(Brief)
Output all the data exactly. Pictures do not belong in the copy.

[Provided records Boundary: Start]

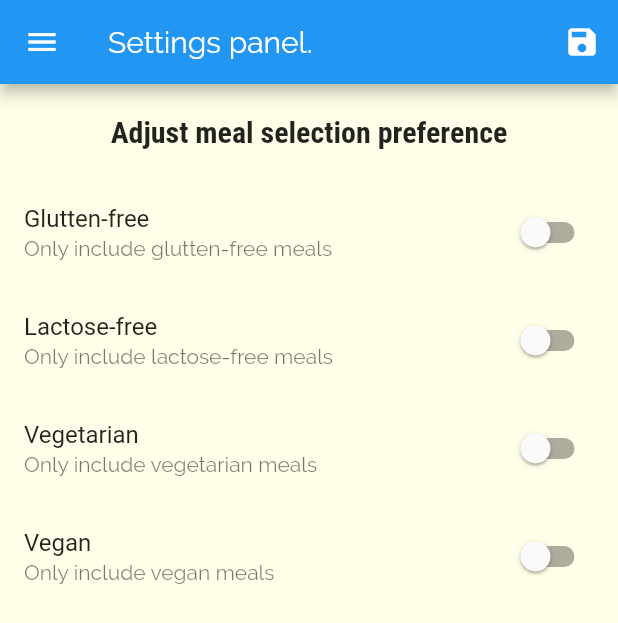
After one commit to CaduceusInc/chownow, a Flutter app: the SettingsScreen screen opened by its route, on a phone screen of 412 x 824 dp. The commit adds this screen. Shown: the top 623 px of the screen. Run offline on Flutter 3.47's test engine with Material 2 defaults, Android fonts, the phone set to English and light mode, and no system bars.

```diff
--- a/lib/main.dart
+++ b/lib/main.dart
@@ -1,16 +1,55 @@
 import 'package:flutter/material.dart';
+
+import './dummy_data.dart';
+import './screens/settings_screen.dart';
 import './screens/tabs_screen.dart';
-
 import './screens/meal_detail_screen.dart';
 import './screens/category_meal_screen.dart';
 import './screens/categories_screen.dart';
+import './models/meal.dart';
 
 void main() {
   runApp(MyApp());
 }
 
-class MyApp extends StatelessWidget {
+class MyApp extends StatefulWidget {
   // This widget is the root of your application.
+  @override
+  _MyAppState createState() => _MyAppState();
+}
+
+class _MyAppState extends State<MyApp> {
+  Map<String, bool> _filters = {
+    'gluten': false,
+    'lactose': false,
+    'vegan': false,
+    'vegetarian': false,
+  };
+
+  List<Meal> _availableMeals = DUMMY_MEALS;
+  List<Meal> _favoriteMeals = [];
+
+  void _setFilters(Map<String, bool> filterData) {
+    setState(() {
+      _filters =  filterData;
+
+      _availableMeals = DUMMY_MEALS.where((meal) {
+        if (_filters['gluten'] && !meal.isGlutenFree){
+          return false;
+        }
+        if (_filters['lactose'] && !meal.isLactoseFree){
+          return false;
+        }
+        if (_filters['vegan'] && !meal.isVegan){
+          return false;
+        }
+        if (_filters['vegetarian'] && !meal.isVegetarian){
+          return false;
+        }
+      }).toList();
+    });
+  }
+
   @override
   Widget build(BuildContext context) {
     return MaterialApp(
@@ -32,13 +71,16 @@ class MyApp extends StatelessWidget {
                 fontSize: 20,
                 fontFamily: "RobotoCondensed",
                 fontWeight: FontWeight.bold,
-              ))),
+              ),
+            ),
+      ),
       // home: CategoriesScreen(), OR:
       // initialRoute: '/' or wherever
       routes: {
-        '/': (ctx) => TabsScreen(),
-        CategoryMealScreen.routeName: (ctx) => CategoryMealScreen(),
+        '/': (ctx) => TabsScreen(_favoriteMeals),
+        CategoryMealScreen.routeName: (ctx) => CategoryMealScreen(_availableMeals),
         MealDetailScreen.routName: (ctx) => MealDetailScreen(),
+        SettingsScreen.routeName: (ctx) => SettingsScreen(_filters, _setFilters),
       },
       // onGenerateRoute: (settings) {
       // print(settings.arguments);
--- a/lib/screens/meal_detail_screen.dart
+++ b/lib/screens/meal_detail_screen.dart
@@ -42,7 +42,7 @@ class MealDetailScreen extends StatelessWidget {
         title: Text("${selectedMeal.title}"),
       ),
       body: SingleChildScrollView(
-              child: Column(
+        child: Column(
           children: [
             Container(
               height: 500,
@@ -94,6 +94,10 @@ class MealDetailScreen extends StatelessWidget {
           ],
         ),
       ),
+      floatingActionButton:
+          FloatingActionButton(child: Icon(Icons.delete), onPressed: () {
+            Navigator.of(context).pop(mealId);
+          }),
     );
   }
 }
--- /dev/null
+++ b/lib/screens/settings_screen.dart
@@ -0,0 +1,125 @@
+import 'package:flutter/material.dart';
+import '../widgets/main_drawer.dart';
+
+class SettingsScreen extends StatefulWidget {
+  static const routeName = "/settings";
+
+  final Function saveFilters;
+  final Map<String, bool> currentFilters;
+
+
+  SettingsScreen(this.currentFilters, this.saveFilters);
+
+  @override
+  _SettingsScreenState createState() => _SettingsScreenState();
+}
+
+class _SettingsScreenState extends State<SettingsScreen> {
+  var _glutenFree = false;
+  var _vegetarian = false;
+  var _vegan = false;
+  var _lactoseFree = false;
+
+  @override
+  initState() {
+    _glutenFree = widget.currentFilters['gluten'];
+    _lactoseFree = widget.currentFilters['lactose'];
+    _vegetarian = widget.currentFilters['vegetarian'];
+    _vegan = widget.currentFilters['vegan'];
+    super.initState();
+  }
+
+  Widget _buildSwitchListTile(
+    String title,
+    String description,
+    bool currentValue,
+    Function updateValue,
+  ) {
+    return SwitchListTile(
+      title: Text(title),
+      value: currentValue,
+      subtitle: Text(description),
+      onChanged: updateValue,
+      activeColor: Colors.yellow,
+    );
+  }
+
+  @override
+  Widget build(BuildContext context) {
+    return Scaffold(
+      appBar: AppBar(
+        title: Text("Settings panel."),
+        actions: [
+          IconButton(
+            icon: Icon(Icons.save),
+            onPressed: () {
+              final selectedFilters = {
+                'gluten': _glutenFree,
+                'lactose': _lactoseFree,
+                'vegan': _vegan,
+                'vegetarian': _vegetarian,
+              };
+              widget.saveFilters(selectedFilters);
+            },
+          ),
+        ],
+      ),
+      drawer: MainDrawer(),
+      body: Column(children: [
+        Container(
+          padding: EdgeInsets.all(20),
+          child: Text(
+            "Adjust meal selection preference",
+            style: Theme.of(context).textTheme.headline6,
+          ),
+        ),
+        Expanded(
+          child: ListView(
+            children: [
+              _buildSwitchListTile(
+                "Glutten-free",
+                "Only include glutten-free meals",
+                _glutenFree,
+                (newValue) {
+                  setState(() {
+                    _glutenFree = newValue;
+                  });
+                },
+              ),
+              _buildSwitchListTile(
+                "Lactose-free",
+                "Only include lactose-free meals",
+                _lactoseFree,
+                (newValue) {
+                  setState(() {
+                    _lactoseFree = newValue;
+                  });
+                },
+              ),
+              _buildSwitchListTile(
+                "Vegetarian",
+                "Only include vegetarian meals",
+                _vegetarian,
+                (newValue) {
+                  setState(() {
+                    _vegetarian = newValue;
+                  });
+                },
+              ),
+              _buildSwitchListTile(
+                "Vegan",
+                "Only include vegan meals",
+                _vegan,
+                (newValue) {
+                  setState(() {
+                    _vegan = newValue;
+                  });
+                },
+              ),
+            ],
+          ),
+        )
+      ]),
+    );
+  }
+}
--- a/lib/screens/tabs_screen.dart
+++ b/lib/screens/tabs_screen.dart
@@ -2,8 +2,13 @@ import 'package:flutter/material.dart';
 import 'package:meals/screens/favorites_screen.dart';
 import '../widgets/main_drawer.dart';
 import './categories_screen.dart';
+import '../models/meal.dart';
 
 class TabsScreen extends StatefulWidget {
+  final List<Meal> favoriteMeals;
+
+  TabsScreen(this.favoriteMeals);
+
   @override
   _TabsScreenState createState() => _TabsScreenState();
 }
```
Also changed, not shown: lib/screens/category_meal_screen.dart (+53 -22 lines), lib/widgets/main_drawer.dart (+16 -4 lines), lib/widgets/meal_item.dart (+22 -9 lines). Lines whose indentation alone changed are shown as unchanged.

[Provided records Boundary: End]

(Task result)
After one commit to CaduceusInc/chownow, a Flutter app: the SettingsScreen screen opened by its route, on a phone screen of 412 x 824 dp. The commit adds this screen. Shown: the top 623 px of the screen. Run offline on Flutter 3.47's test engine with Material 2 defaults, Android fonts, the phone set to English and light mode, and no system bars.

```diff
--- a/lib/main.dart
+++ b/lib/main.dart
@@ -1,16 +1,55 @@
 import 'package:flutter/material.dart';
+
+import './dummy_data.dart';
+import './screens/settings_screen.dart';
 import './screens/tabs_screen.dart';
-
 import './screens/meal_detail_screen.dart';
 import './screens/category_meal_screen.dart';
 import './screens/categories_screen.dart';
+import './models/meal.dart';
 
 void main() {
   runApp(MyApp());
 }
 
-class MyApp extends StatelessWidget {
+class MyApp extends StatefulWidget {
   // This widget is the root of your application.
+  @override
+  _MyAppState createState() => _MyAppState();
+}
+
+class _MyAppState extends State<MyApp> {
+  Map<String, bool> _filters = {
+    'gluten': false,
+    'lactose': false,
+    'vegan': false,
+    'vegetarian': false,
+  };
+
+  List<Meal> _availableMeals = DUMMY_MEALS;
+  List<Meal> _favoriteMeals = [];
+
+  void _setFilters(Map<String, bool> filterData) {
+    setState(() {
+      _filters =  filterData;
+
+      _availableMeals = DUMMY_MEALS.where((meal) {
+        if (_filters['gluten'] && !meal.isGlutenFree){
+          return false;
+        }
+        if (_filters['lactose'] && !meal.isLactoseFree){
+          return false;
+        }
+        if (_filters['vegan'] && !meal.isVegan){
+          return false;
+        }
+        if (_filters['vegetarian'] && !meal.isVegetarian){
+          return false;
+        }
+      }).toList();
+    });
+  }
+
   @override
   Widget build(BuildContext context) {
     return MaterialApp(
@@ -32,13 +71,16 @@ class MyApp extends StatelessWidget {
                 fontSize: 20,
                 fontFamily: "RobotoCondensed",
                 fontWeight: FontWeight.bold,
-              ))),
+              ),
+            ),
+      ),
       // home: CategoriesScreen(), OR:
       // initialRoute: '/' or wherever
       routes: {
-        '/': (ctx) => TabsScreen(),
-        CategoryMealScreen.routeName: (ctx) => CategoryMealScreen(),
+        '/': (ctx) => TabsScreen(_favoriteMeals),
+        CategoryMealScreen.routeName: (ctx) => CategoryMealScreen(_availableMeals),
         MealDetailScreen.routName: (ctx) => MealDetailScreen(),
+        SettingsScreen.routeName: (ctx) => SettingsScreen(_filters, _setFilters),
       },
       // onGenerateRoute: (settings) {
       // print(settings.arguments);
--- a/lib/screens/meal_detail_screen.dart
+++ b/lib/screens/meal_detail_screen.dart
@@ -42,7 +42,7 @@ class MealDetailScreen extends StatelessWidget {
         title: Text("${selectedMeal.title}"),
       ),
       body: SingleChildScrollView(
-              child: Column(
+        child: Column(
           children: [
             Container(
               height: 500,
@@ -94,6 +94,10 @@ class MealDetailScreen extends StatelessWidget {
           ],
         ),
       ),
+      floatingActionButton:
+          FloatingActionButton(child: Icon(Icons.delete), onPressed: () {
+            Navigator.of(context).pop(mealId);
+          }),
     );
   }
 }
--- /dev/null
+++ b/lib/screens/settings_screen.dart
@@ -0,0 +1,125 @@
+import 'package:flutter/material.dart';
+import '../widgets/main_drawer.dart';
+
+class SettingsScreen extends StatefulWidget {
+  static const routeName = "/settings";
+
+  final Function saveFilters;
+  final Map<String, bool> currentFilters;
+
+
+  SettingsScreen(this.currentFilters, this.saveFilters);
+
+  @override
+  _SettingsScreenState createState() => _SettingsScreenState();
+}
+
+class _SettingsScreenState extends State<SettingsScreen> {
+  var _glutenFree = false;
+  var _vegetarian = false;
+  var _vegan = false;
+  var _lactoseFree = false;
+
+  @override
+  initState() {
+    _glutenFree = widget.currentFilters['gluten'];
+    _lactoseFree = widget.currentFilters['lactose'];
+    _vegetarian = widget.currentFilters['vegetarian'];
+    _vegan = widget.currentFilters['vegan'];
+    super.initState();
+  }
+
+  Widget _buildSwitchListTile(
+    String title,
+    String description,
+    bool currentValue,
+    Function updateValue,
+  ) {
+    return SwitchListTile(
+      title: Text(title),
+      value: currentValue,
+      subtitle: Text(description),
+      onChanged: updateValue,
+      activeColor: Colors.yellow,
+    );
+  }
+
+  @override
+  Widget build(BuildContext context) {
+    return Scaffold(
+      appBar: AppBar(
+        title: Text("Settings panel."),
+        actions: [
+          IconButton(
+            icon: Icon(Icons.save),
+            onPressed: () {
+              final selectedFilters = {
+                'gluten': _glutenFree,
+                'lactose': _lactoseFree,
+                'vegan': _vegan,
+                'vegetarian': _vegetarian,
+              };
+              widget.saveFilters(selectedFilters);
+            },
+          ),
+        ],
+      ),
+      drawer: MainDrawer(),
+      body: Column(children: [
+        Container(
+          padding: EdgeInsets.all(20),
+          child: Text(
+            "Adjust meal selection preference",
+            style: Theme.of(context).textTheme.headline6,
+          ),
+        ),
+        Expanded(
+          child: ListView(
+            children: [
+              _buildSwitchListTile(
+                "Glutten-free",
+                "Only include glutten-free meals",
+                _glutenFree,
+                (newValue) {
+                  setState(() {
+                    _glutenFree = newValue;
+                  });
+                },
+              ),
+              _buildSwitchListTile(
+                "Lactose-free",
+                "Only include lactose-free meals",
+                _lactoseFree,
+                (newValue) {
+                  setState(() {
+                    _lactoseFree = newValue;
+                  });
+                },
+              ),
+              _buildSwitchListTile(
+                "Vegetarian",
+                "Only include vegetarian meals",
+                _vegetarian,
+                (newValue) {
+                  setState(() {
+                    _vegetarian = newValue;
+                  });
+                },
+              ),
+              _buildSwitchListTile(
+                "Vegan",
+                "Only include vegan meals",
+                _vegan,
+                (newValue) {
+                  setState(() {
+                    _vegan = newValue;
+                  });
+                },
+              ),
+            ],
+          ),
+        )
+      ]),
+    );
+  }
+}
--- a/lib/screens/tabs_screen.dart
+++ b/lib/screens/tabs_screen.dart
@@ -2,8 +2,13 @@ import 'package:flutter/material.dart';
 import 'package:meals/screens/favorites_screen.dart';
 import '../widgets/main_drawer.dart';
 import './categories_screen.dart';
+import '../models/meal.dart';
 
 class TabsScreen extends StatefulWidget {
+  final List<Meal> favoriteMeals;
+
+  TabsScreen(this.favoriteMeals);
+
   @override
   _TabsScreenState createState() => _TabsScreenState();
 }
```
Also changed, not shown: lib/screens/category_meal_screen.dart (+53 -22 lines), lib/widgets/main_drawer.dart (+16 -4 lines), lib/widgets/meal_item.dart (+22 -9 lines). Lines whose indentation alone changed are shown as unchanged.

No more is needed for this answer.